  1. Its always a struggle to know what to do with old books - to take out pics or not! Love the photographs, especially the graffiti ones.
    Liz @ Shortbread & Ginger

  2. This book is fantastic, Kylie! Exactly my sort of photography - real things, little things not everyone notices - I'd definitely be getting onto eBay in search of a second copy for Annabel :-) The book defacing is a weird one for me, I adore books but also love to use book pages in craft bits so tend to keep a deliberate watch for already falling-to-pieces books with pages missing as I feel like these are fair game. Silly I know!

    Jem xXx

  3. Can you not scan the photo and print it out rather than cut it up?

    I do love books that show the small, forgotten and hidden little things that make up life rather than the grandiose and loud and obvious.

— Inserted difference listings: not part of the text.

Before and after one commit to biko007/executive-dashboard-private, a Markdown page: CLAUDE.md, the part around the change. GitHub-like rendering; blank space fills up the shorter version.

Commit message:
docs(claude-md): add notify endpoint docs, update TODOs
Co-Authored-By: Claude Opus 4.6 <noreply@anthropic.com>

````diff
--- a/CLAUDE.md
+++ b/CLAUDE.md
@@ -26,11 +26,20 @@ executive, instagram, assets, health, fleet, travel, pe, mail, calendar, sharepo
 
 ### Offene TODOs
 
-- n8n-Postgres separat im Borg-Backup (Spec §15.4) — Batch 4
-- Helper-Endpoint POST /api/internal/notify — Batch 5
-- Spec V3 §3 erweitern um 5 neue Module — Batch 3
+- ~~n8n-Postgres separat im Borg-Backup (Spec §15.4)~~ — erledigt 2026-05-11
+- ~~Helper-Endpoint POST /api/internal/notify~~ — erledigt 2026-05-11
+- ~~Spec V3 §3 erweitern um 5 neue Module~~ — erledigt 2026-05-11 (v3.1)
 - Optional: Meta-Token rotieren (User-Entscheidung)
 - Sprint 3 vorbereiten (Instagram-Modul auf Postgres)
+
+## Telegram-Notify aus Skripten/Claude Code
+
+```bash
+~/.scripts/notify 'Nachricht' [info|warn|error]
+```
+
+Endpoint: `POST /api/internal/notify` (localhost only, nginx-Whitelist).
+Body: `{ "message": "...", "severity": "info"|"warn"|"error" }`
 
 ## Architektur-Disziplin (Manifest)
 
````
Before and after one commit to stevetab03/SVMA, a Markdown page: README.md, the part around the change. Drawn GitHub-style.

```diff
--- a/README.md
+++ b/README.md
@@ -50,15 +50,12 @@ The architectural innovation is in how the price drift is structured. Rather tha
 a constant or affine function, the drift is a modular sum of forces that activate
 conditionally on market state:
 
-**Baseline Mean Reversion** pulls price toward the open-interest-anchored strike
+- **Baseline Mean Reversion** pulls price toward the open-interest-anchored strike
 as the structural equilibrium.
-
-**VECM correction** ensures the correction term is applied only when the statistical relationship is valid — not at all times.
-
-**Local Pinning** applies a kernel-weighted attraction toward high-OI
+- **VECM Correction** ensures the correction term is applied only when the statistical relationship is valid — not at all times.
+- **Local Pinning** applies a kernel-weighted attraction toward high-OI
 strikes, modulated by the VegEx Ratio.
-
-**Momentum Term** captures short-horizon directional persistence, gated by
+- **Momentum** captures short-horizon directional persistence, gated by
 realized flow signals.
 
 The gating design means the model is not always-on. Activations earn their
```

  4. I was going to make the same comment as Wendz when I was reading the post. I'd also scan it - (or take it somewhere that can do a better quality scan perhaps than I could produce) - and then have that framed and hung on the wall. Unless the book is absolutely falling to pieces I don't think I could bring myself to cut something out!

  5. I had the same dilemma with some plates from an old musical score which I wanted to frame. I had made the decision to take them out, since the score was no use to me and would never be looked at, but the picture framer dissuaded me, and did great quality scans which he could then be framed, plus the bound score is still intact.
    I didn't feel good about spoiling the book so this was a good solution for me.
    Love the photos and illustrations. Like you, I think the photos of disused buildings seem sad and wistful.
    Tell Annabel she's right, school DOES stink, but it isn't forever, she just has to hold her nerve, and her nose, till she gets what she needs from it! xxxxxx

  6. would have LOVED to encounter the man behind such a truck load of creativity and vision, i kind of really dig him, and certainly what you show.
    if i were you, which i am not, i'd make a terrific scan of the photo and let annabel frame that. two minds rest assured, or well, at least yours...

  7. Since i've got all confused about which post im commenting on i'll mention here that i too assumed catherine holm was a woman who cool scandivdesign house we'd see featured on a blog someday! I have a blue and white casserole dish that i think is cathrineholm but its not a patch on that glorious yellow x

  8. Ahhh, what photographs! A great diversion for me on my break from work today!


  9. Yes you should get it professionally scanned/ photocopied. They come up really well. Maybe from somewhere like Camera House.
    Australian Alphabet illustrations are lovely.

  10. I often have the 'cutting' dilemma with old children's books Kylie, I just love some of the old pictures and would like to do other things with them!

    The photo of the window and curtain is moving...the stories it could tell? An interesting and entertaining post as always x

  11. I'm no purest, barbarian if you will! Is the book going to sit forgotten on the book shelf in due time? Or is it going to make the coffee book stack to display to your luncheon pals? Give the kid, her page! I too think school stinks and I'm paid to be there but could you send me a scanned copy b4 it gets loving framed! :)

  12. Lovingly framed I mean't, dam u fancy iPad!

  13. I would try and scan it first, if it doesn't look any good, chop it up. You will forget it's even there in a few months and stumble upon it when it's too late for your daughter to enjoy now.

  14. Totally agree with the scanning/copying suggestion. Surely in this era of printing technology it would probably look better than the original? I am struggling to dismember a 50 year old version of Red riding hood to frame for miss Liongirl.Just goes against every bone in my body. melx